Leading sustainable change in a distracting world
IRIS Education Guest Bloggers: Post 2
This year we’re working with some of the most notable education sector leaders to tackle trending topics, important issues and significant subjects confronting schools today.
School business leadership specialist and author of The School Business Manager’s Handbook, Hayley Dunn, explores the opportunities presented by technology for improving productivity and avoiding workload burn-out in our busy modern age.
It is often said that the world has changed but that schools are still the same. However, I would argue that although most school buildings may still look the same, what happens within them is very different.
Today, technology is firmly embedded within most educational environments; school registers are taken on a device, pupils select their meal choices online and confirm with a fingerprint, children move and learn using specially developed resources and technology, buildings are secured with electronic entry systems and cashless and paperless processes are fast becoming the norm.
But, for those working in schools, due to funding, accountability and workload pressures, these are extremely challenging times. We are all still working out how to make advanced automation, robotics and artificial intelligence work for us, rather than against us.
It’s important to appreciate how far we have come. It can take a long time for effective change to imbed and we are fortunate to live in an age in which technology is automating tasks. We are still researching this modern age and preparing young people for the future, all the while conscious of stark warnings of climate change and a burgeoning mental health crisis.
At times, it can feel like our minds and our time are being hacked. Dealing with a constant and never-ending stream of phone calls, meetings, push notifications, tasks, breaking news – millions of daily soundbites building pressure to keep up and stay switched on.
Quantity vs quality
If we look at works by Cal Newport, he believes the core abilities for thriving in the new economy are both the ability to “master hard things” and “produce at an elite level, in terms of both quality and speed”. To both learn new things and produce quality work quickly, takes a disciplined approach to time and focus. If we look at the “law of productivity being: high quality work produced = (time spent) x (intensity of focus)”, we know that there is an integral barrier within most schools, an environment in which there are a multitude of distractions which impact the availability of resources to dedicate time and attention to a single task.
Take emails as an example. Most of us receive hundreds every week, each accompanied by a notification on our various screens. There are different types of emails; some we can answer quickly, others may require more thought or input from colleagues; many demand further action, adding another task to our ever-expanding to-do lists. Depending on how we manage our inboxes, emails are often within our peripheral focus. Even when we are not looking at them, our email inbox is still on our minds.

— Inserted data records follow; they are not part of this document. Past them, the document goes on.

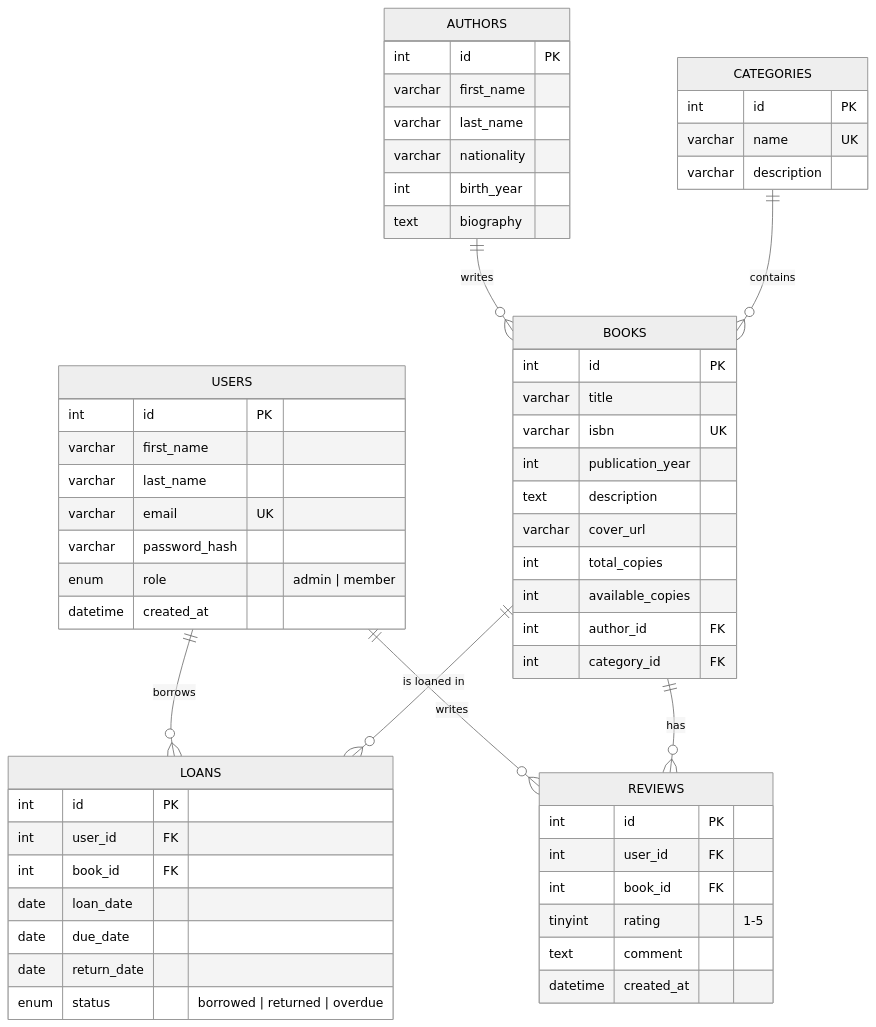
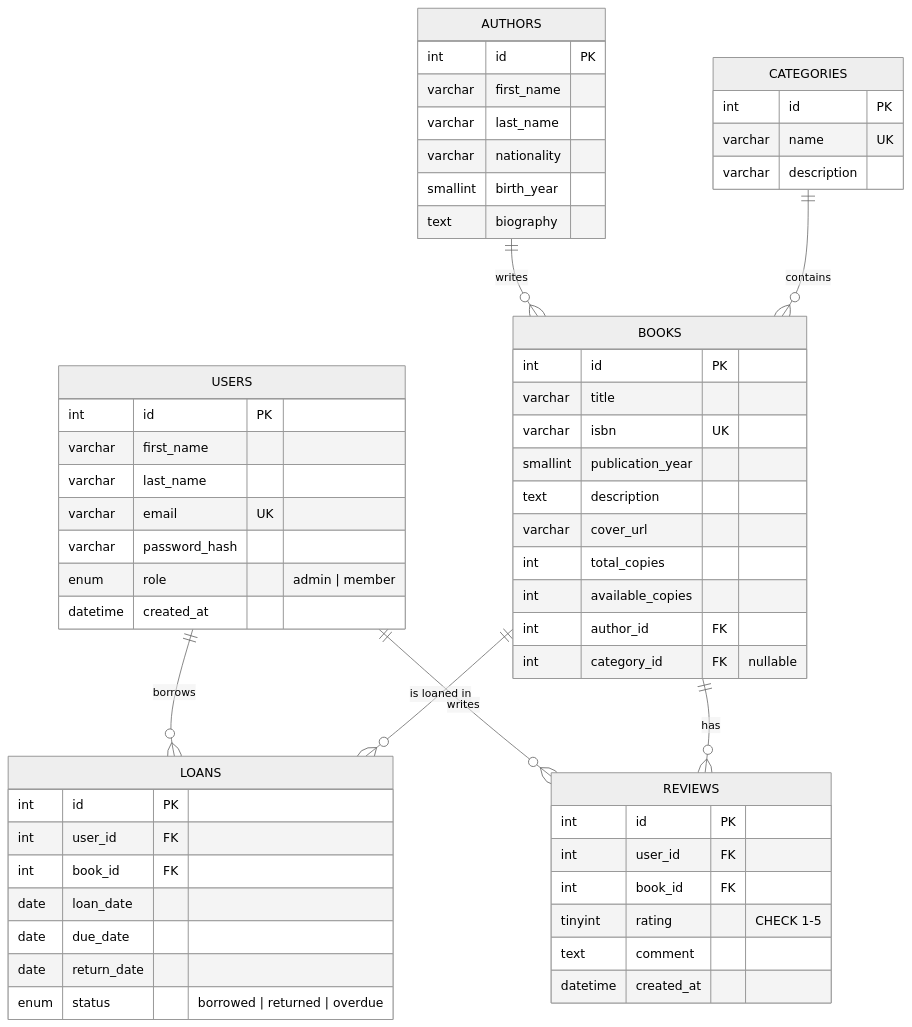
The diagram in docs/ERD.md (adidzumhur/library-app), drawn with Mermaid (neutral theme) before and after one commit. The commit also changed other lines of this file and 15 other files, not shown here.

Commit message:
Milestone 2: database schema, sample data and DAO layer

````diff
--- a/docs/ERD.md
+++ b/docs/ERD.md
@@ -8,61 +8,61 @@
 ```mermaid
 erDiagram
     USERS ||--o{ LOANS : borrows
     BOOKS ||--o{ LOANS : "is loaned in"
     USERS ||--o{ REVIEWS : writes
     BOOKS ||--o{ REVIEWS : has
     AUTHORS ||--o{ BOOKS : writes
     CATEGORIES ||--o{ BOOKS : contains
 
     USERS {
         int id PK
         varchar first_name
         varchar last_name
         varchar email UK
         varchar password_hash
         enum role "admin | member"
         datetime created_at
     }
     AUTHORS {
         int id PK
         varchar first_name
         varchar last_name
         varchar nationality
-        int birth_year
+        smallint birth_year
         text biography
     }
     CATEGORIES {
         int id PK
         varchar name UK
         varchar description
     }
     BOOKS {
         int id PK
         varchar title
         varchar isbn UK
-        int publication_year
+        smallint publication_year
         text description
         varchar cover_url
         int total_copies
         int available_copies
         int author_id FK
-        int category_id FK
+        int category_id FK "nullable"
     }
     LOANS {
         int id PK
         int user_id FK
         int book_id FK
         date loan_date
         date due_date
         date return_date
         enum status "borrowed | returned | overdue"
     }
     REVIEWS {
         int id PK
         int user_id FK
         int book_id FK
-        tinyint rating "1-5"
+        tinyint rating "CHECK 1-5"
         text comment
         datetime created_at
     }
 ```
````
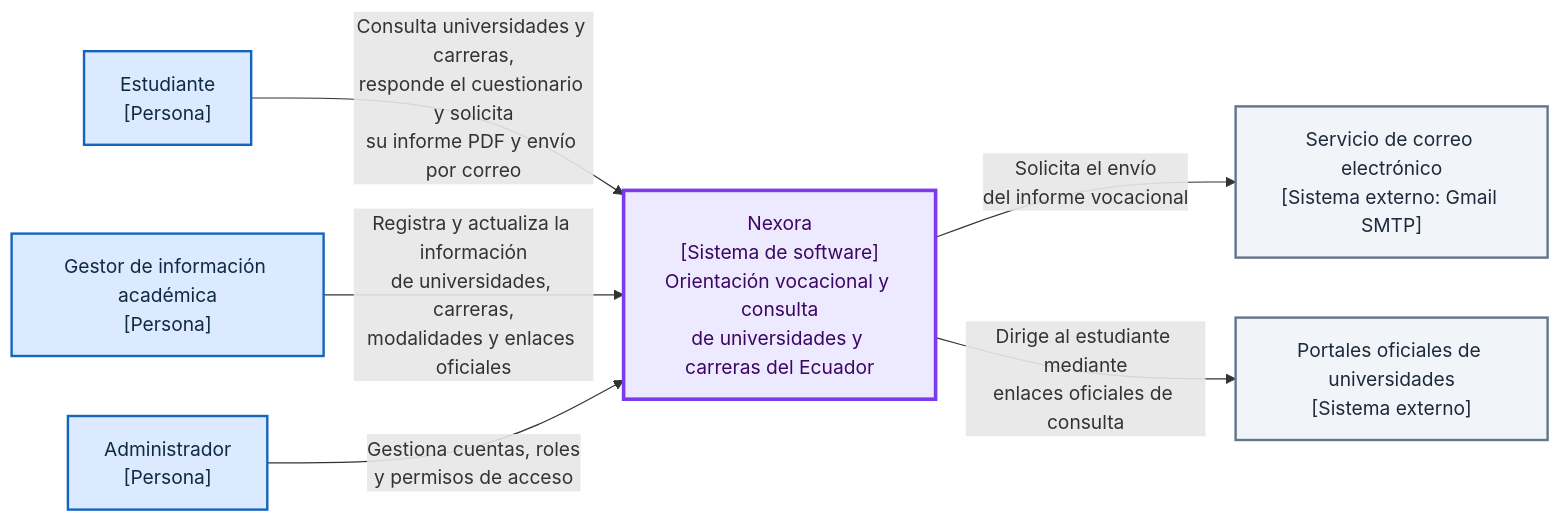
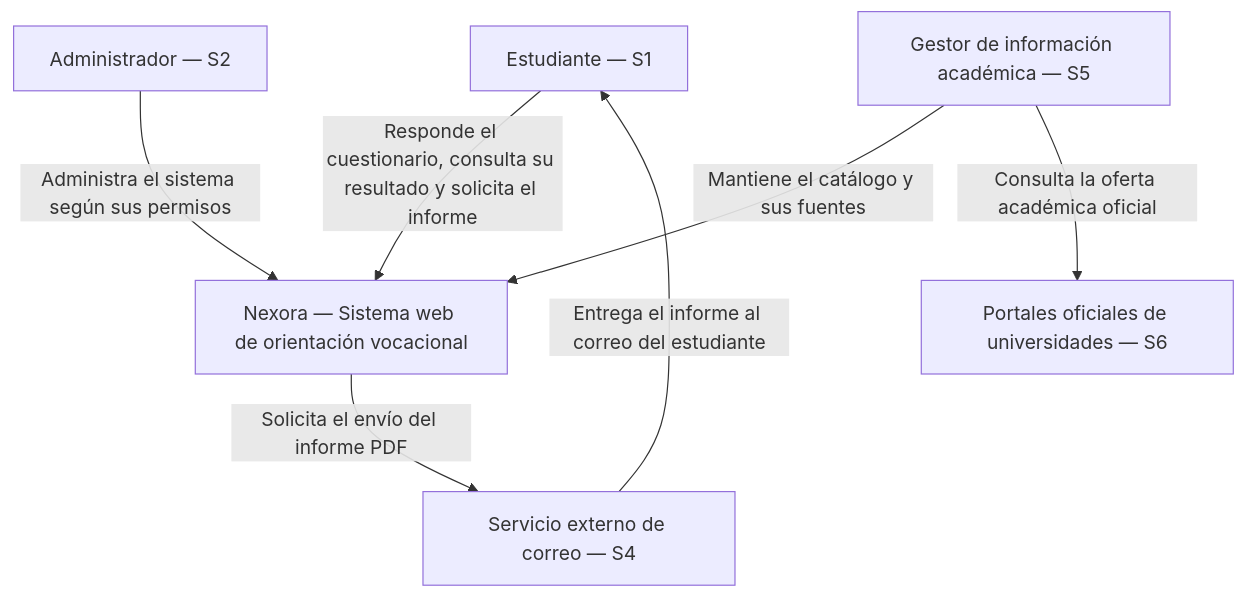
The diagram in docs/02-vistas-c4/nivel1.md (enriqueherreraec/nexora-arquitectura), drawn with Mermaid before and after one commit. The commit also changed other lines of this file, not shown here.

````diff
--- a/docs/02-vistas-c4/nivel1.md
+++ b/docs/02-vistas-c4/nivel1.md
@@ -3,32 +13,18 @@
 ```mermaid
-flowchart LR
-    E["Estudiante<br/>[Persona]"]
+flowchart TB
+    estudiante["Estudiante — S1"]
+    administrador["Administrador — S2"]
+    gestor["Gestor de información académica — S5"]
 
-    G["Gestor de información académica<br/>[Persona]"]
+    nexora["Nexora — Sistema web de orientación vocacional"]
 
-    A["Administrador<br/>[Persona]"]
+    correo["Servicio externo de correo — S4"]
+    portales["Portales oficiales de universidades — S6"]
 
-    N["Nexora<br/>[Sistema de software]<br/>Orientación vocacional y consulta<br/>de universidades y carreras del Ecuador"]
-
-    C["Servicio de correo electrónico<br/>[Sistema externo: Gmail SMTP]"]
-
-    P["Portales oficiales de universidades<br/>[Sistema externo]"]
-
-    E -->|"Consulta universidades y carreras,<br/>responde el cuestionario y solicita<br/>su informe PDF y envío por correo"| N
-
-    G -->|"Registra y actualiza la información<br/>de universidades, carreras,<br/>modalidades y enlaces oficiales"| N
-
-    A -->|"Gestiona cuentas, roles<br/>y permisos de acceso"| N
-
-    N -->|"Solicita el envío<br/>del informe vocacional"| C
-
-    N -->|"Dirige al estudiante mediante<br/>enlaces oficiales de consulta"| P
-
-    classDef persona fill:#DBEAFE,stroke:#1565C0,stroke-width:2px,color:#102A43;
-    classDef sistema fill:#EDE9FE,stroke:#7C3AED,stroke-width:3px,color:#3B0764;
-    classDef externo fill:#F1F5F9,stroke:#64748B,stroke-width:2px,color:#1E293B;
-
-    class E,G,A persona;
-    class N sistema;
-    class C,P externo;
+    estudiante -->|"Responde el cuestionario, consulta su resultado y solicita el informe"| nexora
+    administrador -->|"Administra el sistema según sus permisos"| nexora
+    gestor -->|"Mantiene el catálogo y sus fuentes"| nexora
+    gestor -->|"Consulta la oferta académica oficial"| portales
+    nexora -->|"Solicita el envío del informe PDF"| correo
+    correo -->|"Entrega el informe al correo del estudiante"| estudiante
 ```
````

Slow yes, quick no
There is an answer for schools, and I believe it is to re-define cultures and processes to ensure workloads remain manageable and resources sustainable. It requires building boundaries, establishing routines and processes and, in effect, actioning a bold new approach to change which enables staff to prioritise and focus on mandatory tasks, as well as those which deliver the best outcomes for pupils.
A strategy I have developed through coaching (which has become my own way of working) is to focus on a maximum of three important tasks, to schedule my time and consider, carefully, what I can say yes to. There is a wonderful phrase I heard from a conference speaker, Barry Phillips, that I regularly consider: “slow yes, quick no”. These have become strategies that I use when working with school leaders to define improvement plans, explore and develop ideas, and finish with selecting three that will have the most impact.
An organisation or individual’s strategy can be scaled in different ways by considering time periods in hours, days, weeks, terms or seasons. I am flexible with this approach; I schedule my time differently depending on whether I am travelling or working at a base. For schools, this practice may involve scheduling PPA time for all staff and setting expectations of what will get done, providing guidelines of workflows – for example, the turnaround time for reprographic requests or a deadline for submitting payroll timesheets.
We can all equip staff and colleagues with the digital facilities and tools they need to craft their approach to work, efficiently manage workloads and achieve great things. To do so is to embrace technological advances and effectively build towards a sustainable future.
Hayley Dunn is a school business leadership specialist and the author of The School Business Manager’s Handbook. She is an ACCA qualified accountant and a Fellow of the Institute of School Business Leadership (ISBL).